We walked around and about, absorbing ideas for our garden back home and questioning how Canadians managed to grow so many hostas without them being ravaged by slugs.
Cabbagetown is a charming survivor thanks to the efforts of residents and conservationists who fought plans to tear down the old to make way for new roads and buildings in the post-war years. A mile or two away towers and inner-city motorways dominate the landscape, where the old has been swept away. The result is a city that has grown over the years to be one of many varied and sometimes mismatched districts and suburbs, bolted together in what can be an uneasy aesthetic partnership.
Leaving the cabbages behind, we caught the bus back into town for our appointment with the 553.33m CN Tower. Standing beneath it is an awe-inspiring experience. The tower curves its way majestically upward, its perfectly poured concrete creating a beautifully sinuous look that reaches all the way to the observation decks and transmitters more than 500m above. It may be a tourist trap but it looks stunning framed by a brilliant blue sky. We dodged the inevitable souvenir shop and flew into the sky in a lift with glass doors that gave us an ever-changing picture of Lake Ontario and the Toronto Islands to the south.
From the main observation deck the views were exceptional. Toronto – a city that had seemed to me to be mostly skyscrapers and concrete – turned out to be a lot greener and lot more low-level beyond Downtown. Along the shoreline of Lake Ontario, though, the development seemed to go on and on and on.
We did the daring thing and walked across a vertigo-inducing glass walkway, then took the lift up to the Skypod some 30 storeys above, from which the Toronto Islands looked tiny and the planes coming in to land at Billy Bishop Airport looked like toys.
Apparently it’s possible to see Niagara Falls from the top but if they were there, they were lost in the haze.
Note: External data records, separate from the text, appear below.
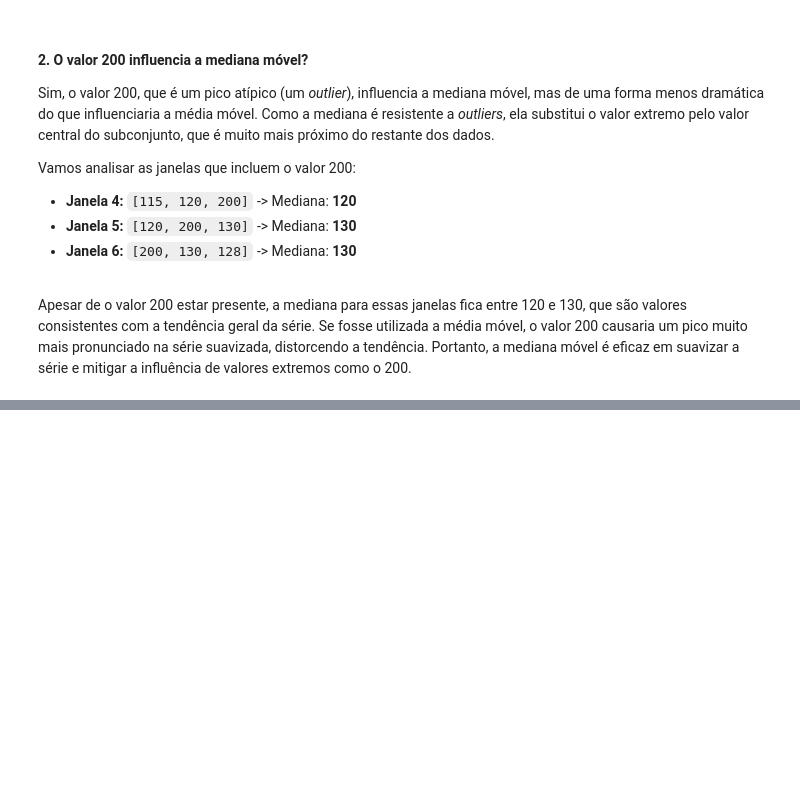
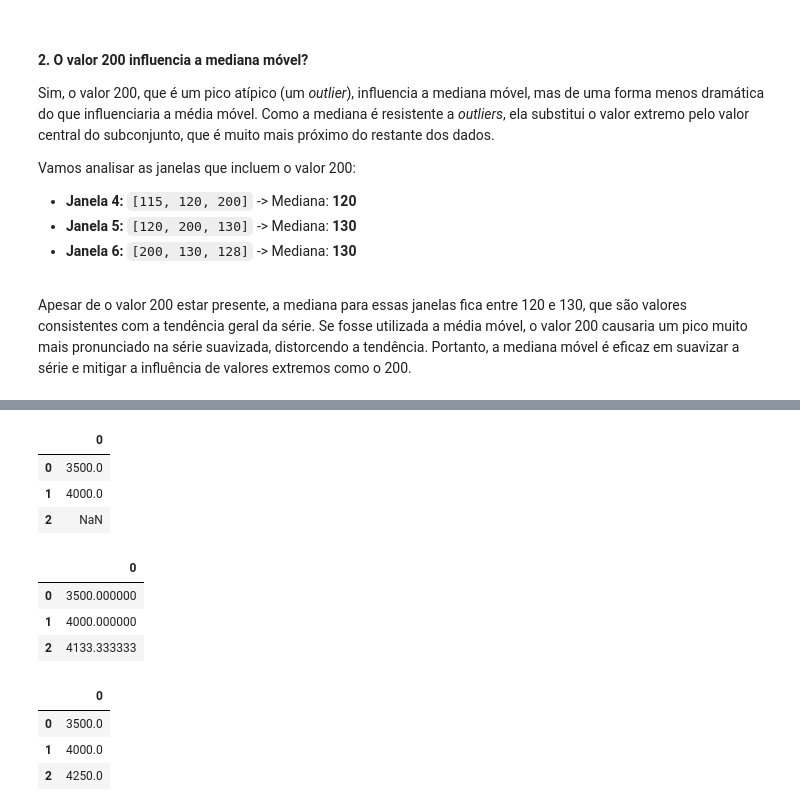
Before and after one commit to Laurentius96/DNC-DataScience, a Jupyter notebook: Materia_7-Estatistica/Aulas/DNC_DSM7_Exercicio_Media_e_Mediana.ipynb, the cells around one changed output, grey strips where cells are left out. Saved outputs shown, nothing was run; the diff lists cells and outputs as text; code cells hidden in the pictures; blank space fills up the shorter version.

```diff
--- a/Materia_7-Estatistica/Aulas/DNC_DSM7_Exercicio_Media_e_Mediana.ipynb
+++ b/Materia_7-Estatistica/Aulas/DNC_DSM7_Exercicio_Media_e_Mediana.ipynb
@@ -194,0 +219,36 @@ Apesar de o valor 200 estar presente, a mediana para essas janelas fica entre 12
+# %%
+salario = [3500, 4000, None, 5000, 3000, 4500, None, 4800]
+# %%
+## Passo 1:
+
+df = pd.DataFrame(salario)
+df.head(3)
+# %% [output]
+|  | 0 |
+| 0 | 3500.0 |
+| 1 | 4000.0 |
+| 2 | NaN |
+# %%
+media = df.mean()
+df.fillna(media, inplace=True)
+df.head(3)
+# %% [output]
+|  | 0 |
+| 0 | 3500.000000 |
+| 1 | 4000.000000 |
+| 2 | 4133.333333 |
+# %%
+## Passo 2:
+
+salario = [3500, 4000, None, 5000, 3000, 4500, None, 4800]
+
+df = pd.DataFrame(salario)
+mediana = df.median()
+
+df.fillna(mediana, inplace=True)
+df.head(3)
+# %% [output]
+|  | 0 |
+| 0 | 3500.0 |
+| 1 | 4000.0 |
+| 2 | 4250.0 |
```
Also changed, not shown: parts of 3 cells of this notebook.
Still, up in the Skypod we could content ourselves with the knowledge that this was the highest we’d ever been outside of an aircraft. For, until it was overtaken in 2010, the CN Tower was the world’s tallest free-standing structure and the world’s tallest tower from its completion in 1976.
Far below us we could see the semi-circular John Street Roundhouse, built for the Canadian Pacific Railway and now home to a museum. Surrounded by parkland, old engines and carriages as well as heritage station buildings, we stopped there to tour the Steam Whistle brewery, one of the tenants. We’d enjoyed their excellent pilsner several times but were disappointed to find all the tours booked solid so we made do with a free sample, then settled for a beer or two at The Office Pub round the corner from our hotel. The charming Polish waitress suggested we go to Queen Street West for the evening, a district known for its nightlife and arts.
So a few hours later we were enjoying the craft beers at a bar called Rivoli and then taking a walk along a street packed with tattoo parlours, Japanese restaurants, homewares stores and various alternative joints. We ended up eating at an Italian called Stelvio, and watched the world go by.
We finished our evening at a branch of Bar Hop on Peter Street. Up on the roof terrace, we drank fine craft ales surrounded by the towers and lights of a non-stop city. It was our last night in town and come morning we would be moving on to Niagara, a very different destination.
Toronto had been good to us and had offered a wide range of sights and attractions, from the tranquil beaches of the islands to the towering buildings of Downtown. It was a city that, visually, I’d not fallen in love with easily but the food and drink had been top-notch and the people friendly and welcoming. And that was good enough for me.